A separate throw-out bearing is about $30, a new clutch pack is about $150. You wouldn't want to replace the bearing, and then have to do it all over again to replace the clutch.
If your clutch won't release properly, it will continue to turn the
input shaft. This can cause grinding, or completely prevent your car
from going into gear. Some common reasons a clutch may stick are:
Broken or stretched clutch cable - The cable
needs the right amount of tension to push and pull effectively.
Leaky or defective slave and/or master clutch cylinders
- Leaks keep the cylinders from building the necessary amount of
Air in the hydraulic line - Air affects the
hydraulics by taking up space the fluid needs to build pressure.
Misadjusted linkage - When your foot hits the
pedal, the linkage transmits the wrong amount of force.
Mismatched clutch components - Not all
aftermarket parts work with your clutch.
Another problem associated with clutches is a worn throw-out bearing,
sometimes called a clutch release bearing. This bearing
applies force to the fingers of the spinning pressure plate to release
the clutch. If you hear a rumbling sound when the clutch engages, you
might have a problem with the throw-out.
You must remove the transmission from the vehicle. The clutch release bearing (throwout bearing) rides on the input shaft of the transmission, and is the only part of the clutch kit that remains attached to the transmission upon removal.
Make certain you reattach the bearing retainer mechanism to the bearing fork, so that the bearing doesn't ride on the face of the pressure plate while you're not using the clutch pedal.
If there is only one click when you go into first or reverse. Then look at the linkage on the clutch pedal. If you push the clutch pedal down and up (without putting it into gear) does it still make the click sound? Is the transmission going into gear normal? Is the throw-out bearing making any noise? A throw-out bearing can make a loud click noise.
That truck is getting long in the tooth, so to speak, so I am unsure if it is a linkage activated clutch or a hydraulic activated clutch. If it is a linkage clutch it sounds like the linkage needs adjustment. You need to have the linkage adjusted just right so the throw out bearing is fully off the fingers of the clutch, but not to excess or the bearing won't throw out enough to separate the engine from the drive line totally. A good rule of thumb is no more than one inch of free play at the top of the pedal. If this is not correct it will not allow the truck to go into gear and if it does you will grind the gears because the input side of the transmission is still rotating.

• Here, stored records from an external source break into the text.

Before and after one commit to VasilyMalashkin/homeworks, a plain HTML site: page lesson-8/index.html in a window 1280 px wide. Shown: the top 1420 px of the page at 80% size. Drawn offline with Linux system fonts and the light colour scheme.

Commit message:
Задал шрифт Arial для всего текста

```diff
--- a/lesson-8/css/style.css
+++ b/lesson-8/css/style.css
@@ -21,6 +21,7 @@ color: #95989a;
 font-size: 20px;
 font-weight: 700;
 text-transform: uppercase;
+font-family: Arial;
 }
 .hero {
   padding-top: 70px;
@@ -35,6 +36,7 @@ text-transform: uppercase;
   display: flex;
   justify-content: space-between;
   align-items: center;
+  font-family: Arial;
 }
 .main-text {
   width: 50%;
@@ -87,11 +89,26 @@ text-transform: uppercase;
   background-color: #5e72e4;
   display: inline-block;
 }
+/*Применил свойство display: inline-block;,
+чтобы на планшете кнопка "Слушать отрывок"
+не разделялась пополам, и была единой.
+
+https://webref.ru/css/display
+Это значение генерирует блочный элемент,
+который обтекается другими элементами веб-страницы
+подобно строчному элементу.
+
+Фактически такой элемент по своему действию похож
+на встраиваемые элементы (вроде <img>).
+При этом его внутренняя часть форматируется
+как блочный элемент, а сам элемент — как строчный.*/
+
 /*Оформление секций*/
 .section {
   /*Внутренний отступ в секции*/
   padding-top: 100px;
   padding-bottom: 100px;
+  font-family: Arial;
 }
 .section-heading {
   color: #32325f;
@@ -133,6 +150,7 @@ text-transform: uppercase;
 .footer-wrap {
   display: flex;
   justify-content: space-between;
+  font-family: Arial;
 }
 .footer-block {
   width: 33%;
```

One good thing about a hydraulic system is that the pedal is linked to the clutch hydraulically so free play is not required but there can be no air in the system not even a bubble or the slave unit will not deliver a full stroke to the clutch fork. This will have the same affect as the linkage not being adjusted correctly. You will need to bleed the assembly and sometimes it takes a lot of bleeding to get the air out. It is a two person job. Run some brake fluid through the system by opening the bleeder on the slave cylinder attached to the transmission. Have a helper depress the clutch pedal until it touches the floorboard. Have him tell you so you can close the bleeder.Once the bleeder is closed have your helper push the clutch pedal several times pausing 5 seconds between each push. Keep an eye on the fluid resovoir for the clutch and fill as needed. Do this untill you either remove all the bubbles or the clutch feels good again. It can take a lot of time to move the air down the pipe so be prepared.